◆ Work request ◆
Copy every record verbatim but exclude the pictures.

+===+

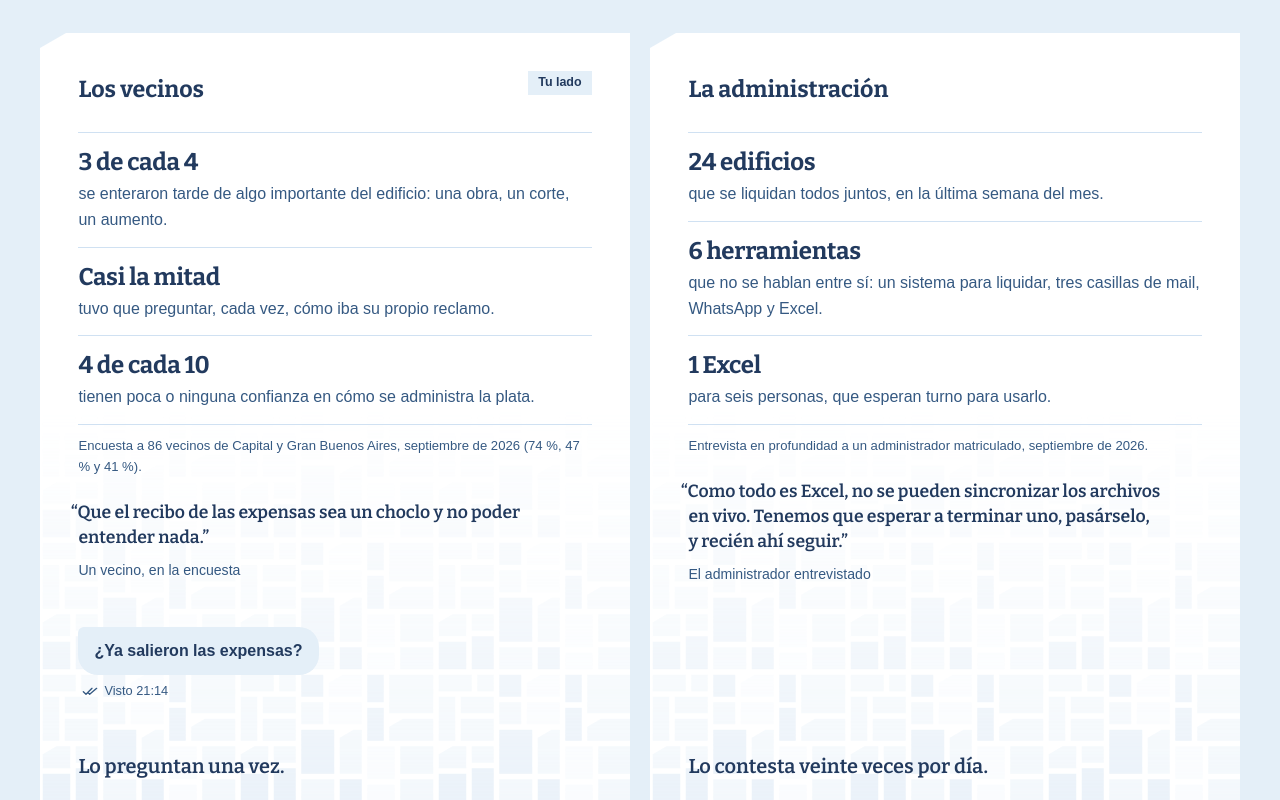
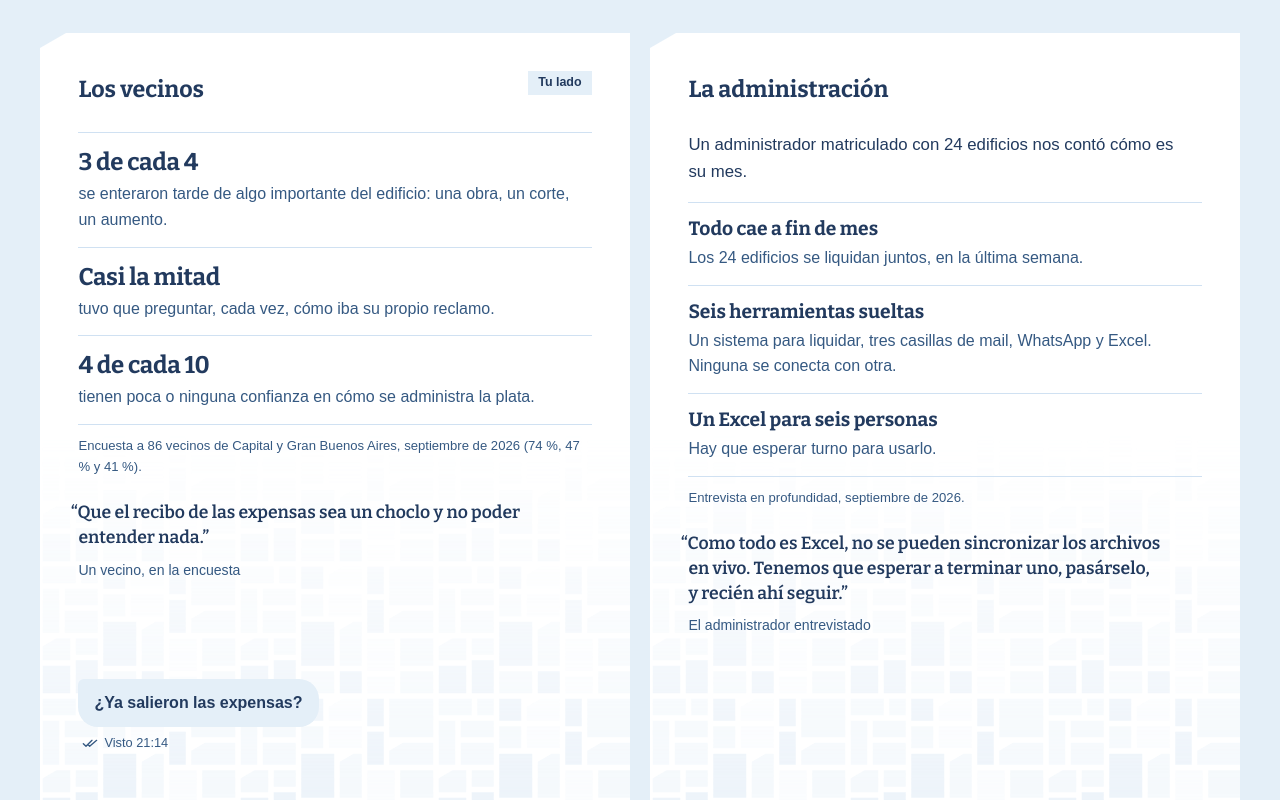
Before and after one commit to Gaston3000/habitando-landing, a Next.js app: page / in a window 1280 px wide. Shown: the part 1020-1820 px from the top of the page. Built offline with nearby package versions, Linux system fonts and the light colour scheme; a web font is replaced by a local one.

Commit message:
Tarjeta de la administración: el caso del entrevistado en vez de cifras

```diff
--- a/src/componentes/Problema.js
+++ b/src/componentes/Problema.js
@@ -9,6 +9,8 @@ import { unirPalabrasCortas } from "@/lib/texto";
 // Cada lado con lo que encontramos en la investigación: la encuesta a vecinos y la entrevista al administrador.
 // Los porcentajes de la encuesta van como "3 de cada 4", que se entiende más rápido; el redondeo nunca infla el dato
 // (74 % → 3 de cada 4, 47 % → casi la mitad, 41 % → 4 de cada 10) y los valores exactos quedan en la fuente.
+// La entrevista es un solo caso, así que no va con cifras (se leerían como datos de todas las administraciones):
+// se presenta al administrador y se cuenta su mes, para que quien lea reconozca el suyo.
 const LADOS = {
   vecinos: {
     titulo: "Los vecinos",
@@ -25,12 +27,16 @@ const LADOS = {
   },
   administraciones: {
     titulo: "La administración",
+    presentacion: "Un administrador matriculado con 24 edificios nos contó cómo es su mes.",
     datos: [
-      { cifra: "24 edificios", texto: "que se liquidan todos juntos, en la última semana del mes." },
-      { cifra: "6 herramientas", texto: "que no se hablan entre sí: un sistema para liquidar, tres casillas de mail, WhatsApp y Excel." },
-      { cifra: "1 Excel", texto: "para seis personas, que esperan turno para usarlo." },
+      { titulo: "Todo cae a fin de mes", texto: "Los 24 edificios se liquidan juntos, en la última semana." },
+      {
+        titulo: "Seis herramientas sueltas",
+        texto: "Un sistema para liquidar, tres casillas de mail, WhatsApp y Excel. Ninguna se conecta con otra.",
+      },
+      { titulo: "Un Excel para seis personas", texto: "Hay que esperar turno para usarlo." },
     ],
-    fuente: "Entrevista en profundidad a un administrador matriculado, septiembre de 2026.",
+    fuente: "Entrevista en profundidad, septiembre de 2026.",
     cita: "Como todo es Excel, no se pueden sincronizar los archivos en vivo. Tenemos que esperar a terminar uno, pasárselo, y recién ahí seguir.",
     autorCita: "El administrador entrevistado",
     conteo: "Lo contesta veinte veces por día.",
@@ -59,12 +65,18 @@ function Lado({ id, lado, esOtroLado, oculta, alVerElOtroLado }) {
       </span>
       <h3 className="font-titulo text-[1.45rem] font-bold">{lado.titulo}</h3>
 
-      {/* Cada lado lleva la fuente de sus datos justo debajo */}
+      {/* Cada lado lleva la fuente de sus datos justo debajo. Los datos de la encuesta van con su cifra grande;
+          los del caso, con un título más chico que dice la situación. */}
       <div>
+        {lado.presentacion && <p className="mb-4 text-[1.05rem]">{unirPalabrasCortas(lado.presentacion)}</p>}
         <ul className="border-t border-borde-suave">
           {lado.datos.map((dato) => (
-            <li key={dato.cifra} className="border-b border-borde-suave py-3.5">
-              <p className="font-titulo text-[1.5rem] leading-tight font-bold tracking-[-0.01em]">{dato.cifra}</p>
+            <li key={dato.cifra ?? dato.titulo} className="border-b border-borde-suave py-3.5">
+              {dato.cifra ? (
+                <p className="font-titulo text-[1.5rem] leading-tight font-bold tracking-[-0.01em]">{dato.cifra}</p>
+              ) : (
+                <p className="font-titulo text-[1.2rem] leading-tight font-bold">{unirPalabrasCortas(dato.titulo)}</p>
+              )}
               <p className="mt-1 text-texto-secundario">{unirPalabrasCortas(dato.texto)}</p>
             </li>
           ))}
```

+===+

◆ Problem solution ◆
Before and after one commit to Gaston3000/habitando-landing, a Next.js app: page / in a window 1280 px wide. Shown: the part 1020-1820 px from the top of the page. Built offline with nearby package versions, Linux system fonts and the light colour scheme; a web font is replaced by a local one.

Commit message:
Tarjeta de la administración: el caso del entrevistado en vez de cifras

```diff
--- a/src/componentes/Problema.js
+++ b/src/componentes/Problema.js
@@ -9,6 +9,8 @@ import { unirPalabrasCortas } from "@/lib/texto";
 // Cada lado con lo que encontramos en la investigación: la encuesta a vecinos y la entrevista al administrador.
 // Los porcentajes de la encuesta van como "3 de cada 4", que se entiende más rápido; el redondeo nunca infla el dato
 // (74 % → 3 de cada 4, 47 % → casi la mitad, 41 % → 4 de cada 10) y los valores exactos quedan en la fuente.
+// La entrevista es un solo caso, así que no va con cifras (se leerían como datos de todas las administraciones):
+// se presenta al administrador y se cuenta su mes, para que quien lea reconozca el suyo.
 const LADOS = {
   vecinos: {
     titulo: "Los vecinos",
@@ -25,12 +27,16 @@ const LADOS = {
   },
   administraciones: {
     titulo: "La administración",
+    presentacion: "Un administrador matriculado con 24 edificios nos contó cómo es su mes.",
     datos: [
-      { cifra: "24 edificios", texto: "que se liquidan todos juntos, en la última semana del mes." },
-      { cifra: "6 herramientas", texto: "que no se hablan entre sí: un sistema para liquidar, tres casillas de mail, WhatsApp y Excel." },
-      { cifra: "1 Excel", texto: "para seis personas, que esperan turno para usarlo." },
+      { titulo: "Todo cae a fin de mes", texto: "Los 24 edificios se liquidan juntos, en la última semana." },
+      {
+        titulo: "Seis herramientas sueltas",
+        texto: "Un sistema para liquidar, tres casillas de mail, WhatsApp y Excel. Ninguna se conecta con otra.",
+      },
+      { titulo: "Un Excel para seis personas", texto: "Hay que esperar turno para usarlo." },
     ],
-    fuente: "Entrevista en profundidad a un administrador matriculado, septiembre de 2026.",
+    fuente: "Entrevista en profundidad, septiembre de 2026.",
     cita: "Como todo es Excel, no se pueden sincronizar los archivos en vivo. Tenemos que esperar a terminar uno, pasárselo, y recién ahí seguir.",
     autorCita: "El administrador entrevistado",
     conteo: "Lo contesta veinte veces por día.",
@@ -59,12 +65,18 @@ function Lado({ id, lado, esOtroLado, oculta, alVerElOtroLado }) {
       </span>
       <h3 className="font-titulo text-[1.45rem] font-bold">{lado.titulo}</h3>
 
-      {/* Cada lado lleva la fuente de sus datos justo debajo */}
+      {/* Cada lado lleva la fuente de sus datos justo debajo. Los datos de la encuesta van con su cifra grande;
+          los del caso, con un título más chico que dice la situación. */}
       <div>
+        {lado.presentacion && <p className="mb-4 text-[1.05rem]">{unirPalabrasCortas(lado.presentacion)}</p>}
         <ul className="border-t border-borde-suave">
           {lado.datos.map((dato) => (
-            <li key={dato.cifra} className="border-b border-borde-suave py-3.5">
-              <p className="font-titulo text-[1.5rem] leading-tight font-bold tracking-[-0.01em]">{dato.cifra}</p>
+            <li key={dato.cifra ?? dato.titulo} className="border-b border-borde-suave py-3.5">
+              {dato.cifra ? (
+                <p className="font-titulo text-[1.5rem] leading-tight font-bold tracking-[-0.01em]">{dato.cifra}</p>
+              ) : (
+                <p className="font-titulo text-[1.2rem] leading-tight font-bold">{unirPalabrasCortas(dato.titulo)}</p>
+              )}
               <p className="mt-1 text-texto-secundario">{unirPalabrasCortas(dato.texto)}</p>
             </li>
           ))}
```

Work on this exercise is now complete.